Let’s say you bought shares of a company’s stock at $50/share and the value increased to $100/share. However, let’s assume that in the recent downturn the value went back down to $50/share. Today, you can give your child 300 shares of the stock, for a total of $15,000 in value, with no impact on your lifetime exclusion amount. Had the stock kept its value, you would have only been able to give half that amount.

Take advantage of low interest rates and low asset values with a GRAT. 

A Grantor Retained Annuity Trust (GRAT) allows you to take advantage of low interest rates while taking money out of your estate by gifting assets.

A GRAT is an irrevocable trust that an individual (the grantor) funds with assets he or she expects will appreciate in value over time. It’s a bit of a gamble sometimes, but currently many stocks have depreciated in value, so putting stock in a GRAT could be a safe bet.

The grantor retains the right to an annuity from the GRAT for a certain number of years. The annuity is calculated by applying an interest rate the IRS sets monthly, called the section 7520 rate, to the value of the assets in the GRAT. The rate is currently low, which also makes this vehicle favorable because the interest rate affects the value of the transfer for tax purposes.

When the term of the GRAT ends, any assets that remain are distributed to the beneficiaries of the trust.

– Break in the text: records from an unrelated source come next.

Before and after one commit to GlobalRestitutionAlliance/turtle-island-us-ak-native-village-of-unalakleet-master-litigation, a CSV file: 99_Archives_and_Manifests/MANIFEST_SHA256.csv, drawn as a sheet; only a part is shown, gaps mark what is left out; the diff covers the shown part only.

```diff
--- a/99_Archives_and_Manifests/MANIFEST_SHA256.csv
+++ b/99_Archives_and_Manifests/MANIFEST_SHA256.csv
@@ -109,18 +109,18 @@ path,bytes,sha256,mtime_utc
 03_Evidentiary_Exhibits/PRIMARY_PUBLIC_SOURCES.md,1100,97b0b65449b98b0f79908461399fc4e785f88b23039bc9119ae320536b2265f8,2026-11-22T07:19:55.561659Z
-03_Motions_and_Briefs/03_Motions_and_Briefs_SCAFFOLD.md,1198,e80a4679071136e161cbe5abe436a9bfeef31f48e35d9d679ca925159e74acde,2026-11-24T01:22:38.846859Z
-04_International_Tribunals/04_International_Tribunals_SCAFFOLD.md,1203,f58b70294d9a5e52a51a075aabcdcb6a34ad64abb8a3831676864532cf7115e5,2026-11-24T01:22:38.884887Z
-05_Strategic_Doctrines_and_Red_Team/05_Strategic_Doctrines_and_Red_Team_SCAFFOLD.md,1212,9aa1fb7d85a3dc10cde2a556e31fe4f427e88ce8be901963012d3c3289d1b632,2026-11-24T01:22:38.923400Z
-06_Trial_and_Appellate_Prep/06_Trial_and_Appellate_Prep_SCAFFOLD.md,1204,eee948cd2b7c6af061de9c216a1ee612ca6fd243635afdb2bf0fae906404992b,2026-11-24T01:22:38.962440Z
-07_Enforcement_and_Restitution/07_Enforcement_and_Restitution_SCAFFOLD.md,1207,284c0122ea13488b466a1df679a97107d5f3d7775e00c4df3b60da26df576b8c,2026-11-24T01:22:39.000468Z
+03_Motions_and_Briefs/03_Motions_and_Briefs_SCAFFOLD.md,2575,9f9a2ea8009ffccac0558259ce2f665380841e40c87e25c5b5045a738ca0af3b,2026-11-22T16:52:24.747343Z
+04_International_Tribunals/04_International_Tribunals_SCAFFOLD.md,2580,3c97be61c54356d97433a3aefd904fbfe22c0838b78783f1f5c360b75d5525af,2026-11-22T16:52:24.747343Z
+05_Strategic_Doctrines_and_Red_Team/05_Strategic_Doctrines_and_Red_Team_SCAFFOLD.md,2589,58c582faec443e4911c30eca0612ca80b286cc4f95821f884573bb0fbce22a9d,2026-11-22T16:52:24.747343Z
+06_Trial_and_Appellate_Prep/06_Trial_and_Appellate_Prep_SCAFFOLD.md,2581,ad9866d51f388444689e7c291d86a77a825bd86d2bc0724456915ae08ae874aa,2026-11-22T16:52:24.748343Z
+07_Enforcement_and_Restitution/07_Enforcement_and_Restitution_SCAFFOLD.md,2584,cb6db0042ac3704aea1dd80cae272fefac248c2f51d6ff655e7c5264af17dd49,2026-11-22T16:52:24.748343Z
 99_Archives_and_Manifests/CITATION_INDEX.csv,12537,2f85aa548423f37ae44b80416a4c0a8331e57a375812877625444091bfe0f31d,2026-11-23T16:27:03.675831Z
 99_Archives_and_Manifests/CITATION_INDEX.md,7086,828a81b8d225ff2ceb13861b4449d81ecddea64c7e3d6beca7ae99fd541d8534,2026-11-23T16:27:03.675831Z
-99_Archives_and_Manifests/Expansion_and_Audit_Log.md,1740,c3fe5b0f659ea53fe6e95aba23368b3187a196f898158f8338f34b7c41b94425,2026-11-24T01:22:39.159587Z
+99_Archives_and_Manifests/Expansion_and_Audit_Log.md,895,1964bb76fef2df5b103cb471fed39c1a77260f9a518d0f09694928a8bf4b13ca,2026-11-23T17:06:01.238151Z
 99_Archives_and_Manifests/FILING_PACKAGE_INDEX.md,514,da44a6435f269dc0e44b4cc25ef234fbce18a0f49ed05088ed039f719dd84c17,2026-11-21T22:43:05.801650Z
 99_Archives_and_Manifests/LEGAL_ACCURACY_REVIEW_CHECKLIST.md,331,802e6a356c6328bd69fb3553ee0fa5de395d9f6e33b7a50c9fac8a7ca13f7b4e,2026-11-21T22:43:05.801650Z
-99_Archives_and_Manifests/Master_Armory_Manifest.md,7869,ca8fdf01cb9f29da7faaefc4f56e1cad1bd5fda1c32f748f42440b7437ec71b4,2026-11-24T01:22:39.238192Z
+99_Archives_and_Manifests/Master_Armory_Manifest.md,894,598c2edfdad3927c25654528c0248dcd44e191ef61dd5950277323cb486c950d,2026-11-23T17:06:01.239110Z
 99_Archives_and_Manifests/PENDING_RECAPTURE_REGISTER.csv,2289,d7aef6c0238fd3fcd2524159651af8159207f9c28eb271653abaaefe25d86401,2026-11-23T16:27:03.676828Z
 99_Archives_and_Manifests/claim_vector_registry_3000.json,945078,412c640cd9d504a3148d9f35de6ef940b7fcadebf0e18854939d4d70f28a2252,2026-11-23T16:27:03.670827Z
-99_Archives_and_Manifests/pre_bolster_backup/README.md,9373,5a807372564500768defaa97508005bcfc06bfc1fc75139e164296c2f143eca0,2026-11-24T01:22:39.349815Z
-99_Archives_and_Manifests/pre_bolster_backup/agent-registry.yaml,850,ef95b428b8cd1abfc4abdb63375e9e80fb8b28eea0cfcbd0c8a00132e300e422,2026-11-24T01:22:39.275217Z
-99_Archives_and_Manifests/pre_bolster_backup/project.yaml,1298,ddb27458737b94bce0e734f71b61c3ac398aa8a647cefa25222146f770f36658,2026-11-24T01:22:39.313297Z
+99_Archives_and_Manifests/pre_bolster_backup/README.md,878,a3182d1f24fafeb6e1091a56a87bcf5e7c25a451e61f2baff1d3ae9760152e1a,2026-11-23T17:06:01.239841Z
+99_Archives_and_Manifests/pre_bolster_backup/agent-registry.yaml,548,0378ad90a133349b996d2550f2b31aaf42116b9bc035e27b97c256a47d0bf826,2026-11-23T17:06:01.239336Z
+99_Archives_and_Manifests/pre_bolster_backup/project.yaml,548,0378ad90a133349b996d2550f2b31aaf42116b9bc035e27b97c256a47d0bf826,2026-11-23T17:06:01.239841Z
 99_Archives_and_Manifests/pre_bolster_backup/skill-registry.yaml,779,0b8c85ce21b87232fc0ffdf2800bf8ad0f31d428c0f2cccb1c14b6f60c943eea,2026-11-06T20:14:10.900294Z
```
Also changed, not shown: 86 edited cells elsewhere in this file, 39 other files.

The grantor can set the annuity amount to be equal to the section 7520 interest rate, which would effectively return all of the assets to the grantor in the form of the annuity payments. While a transfer to a trust for the benefit of someone else would normally be considered a taxable gift, the fact that the all of the assets could come back to the grantor makes the gift have a value of zero, or close to it. This is known as a zeroed-out GRAT.

That is where the grantor is taking a gamble. He or she is really expecting to survive the term of the GRAT and planning for the assets in the GRAT to appreciate in value beyond the amount of the 7520 rate.

The intended result, then, is a tax-free gift, where the beneficiaries end up with the underlying assets at their value. That’s why this is a great vehicle when the 7520 rate is low.

Make additional donations to support causes you care about.

Under the federal CARES Act, which was signed into law at the end of March, a taxpayer can get a federal income tax deduction for charitable contributions of up to 100 percent of their adjusted gross income. The goal was to encourage people to donate to COVID-19 related causes. The provision increases the maximum of 60 percent to 100 percent for 2020.

This 100 percent limit applies only to direct, cash contributions to charities. It does not apply to contributions to donor advised funds, supporting organizations or private foundations.

Beyond the 100 percent amount, donations can be carried forward for five years, subject to the limit of 60 percent of adjusted gross income.

A charitable lead trust (CLT) can also be used to support a charity or charities. This type of irrevocable trust is set up to support the charities for a certain amount of time, with the remainder going to family members or other selected beneficiaries.

Refinance any loans or debt.

Low interest rates make it a great time to refinance. That applies to anything from mortgages to loans made to family members.

This newsletter is designed to keep you up-to-date with changes in the law. For help with these or any other legal issues, please call today. The information in this newsletter is intended solely for your information. It does not constitute legal advice, and it should not be relied on without a discussion of your specific situation with an attorney.